Yes. His argument is basically the following.


We cannot know the eternal state of any individuals (except those who have been canonized).
Therefore we cannot know that any individual is in Hell.

But if there is hope that each individual is in Heaven, there is also hope that all individuals are in Heaven.


Secondarily, he admits that we are bound to believe in the existence of Hell, and in the possibility that we could end up there, but not that anyone actually does end up there.

His other arguments that we should hope that all individuals are in Heaven are exactly what you would expect from a full-fledged universalist.
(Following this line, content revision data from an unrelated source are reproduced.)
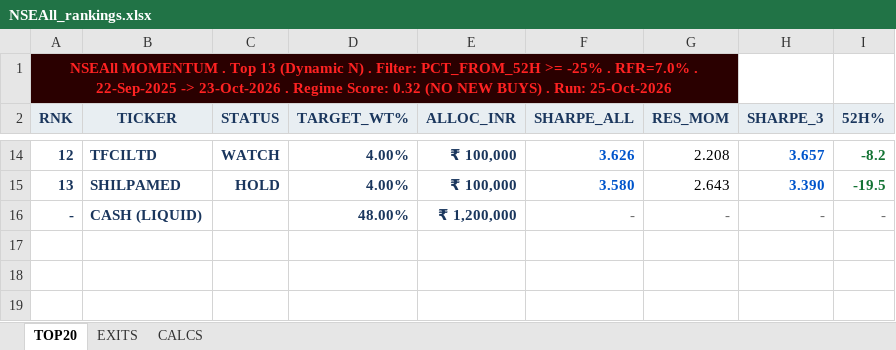
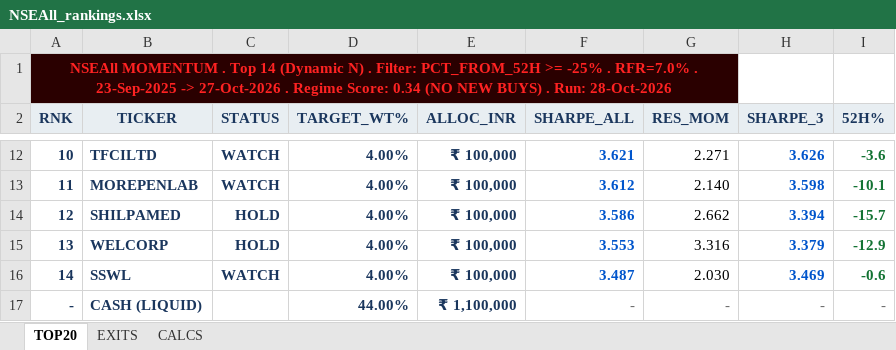
Before and after one commit to ameetst/code, an Excel workbook: momentum/Sharpe/NSEAll_rankings.xlsx, sheet TOP20, drawn as a sheet; only a part is shown, gaps mark what is left out; values as stored, in another font and other column widths than the file's, no borders; addresses are those after the commit; the diff covers the shown part only; the diff names each change by its address in the sheet, - before the commit and + after, or states it on an @@ line.

```diff
--- a/momentum/Sharpe/NSEAll_rankings.xlsx (sheet TOP20)
+++ b/momentum/Sharpe/NSEAll_rankings.xlsx (sheet TOP20)
@@ column A (RNK) renumbered between rows 1 and 14 @@
-F12 (SHARPE_ALL): 3.626
+F12 (SHARPE_ALL): 3.621
-G12 (RES_MOM): 2.208
+G12 (RES_MOM): 2.271
-H12 (SHARPE_3): 3.657
+H12 (SHARPE_3): 3.626
-I12 (52H%): -8.2
+I12 (52H%): -3.6
+row 13: 11 | MOREPENLAB | WATCH | 4.00% | ₹ 100,000 | 3.612 | 2.140 | 3.598 | -10.1
-F14 (SHARPE_ALL): 3.580
+F14 (SHARPE_ALL): 3.586
-G14 (RES_MOM): 2.643
+G14 (RES_MOM): 2.662
-H14 (SHARPE_3): 3.390
+H14 (SHARPE_3): 3.394
-I14 (52H%): -19.5
+I14 (52H%): -15.7
+row 15: 13 | WELCORP | HOLD | 4.00% | ₹ 100,000 | 3.553 | 3.316 | 3.379 | -12.9
+row 16: 14 | SSWL | WATCH | 4.00% | ₹ 100,000 | 3.487 | 2.030 | 3.469 | -0.6
-D17 (TARGET_WT%): 48.00%
+D17 (TARGET_WT%): 44.00%
-E17 (ALLOC_INR): ₹ 1,200,000
+E17 (ALLOC_INR): ₹ 1,100,000
```
Also changed, not shown: 3 added rows, 5 removed rows and 24 edited cells elsewhere in this sheet, sheet CALCS, sheet EXITS, 34 other files.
He's not one because he admits the possibility of Hell... kind of.

Honestly, not really worth the read unless you have a particular reason to read it. I certainly wouldn't recommend it to anyone who wasn't already very well catechized... in other words, I wouldn't recommend it to someone who was likely to believe it.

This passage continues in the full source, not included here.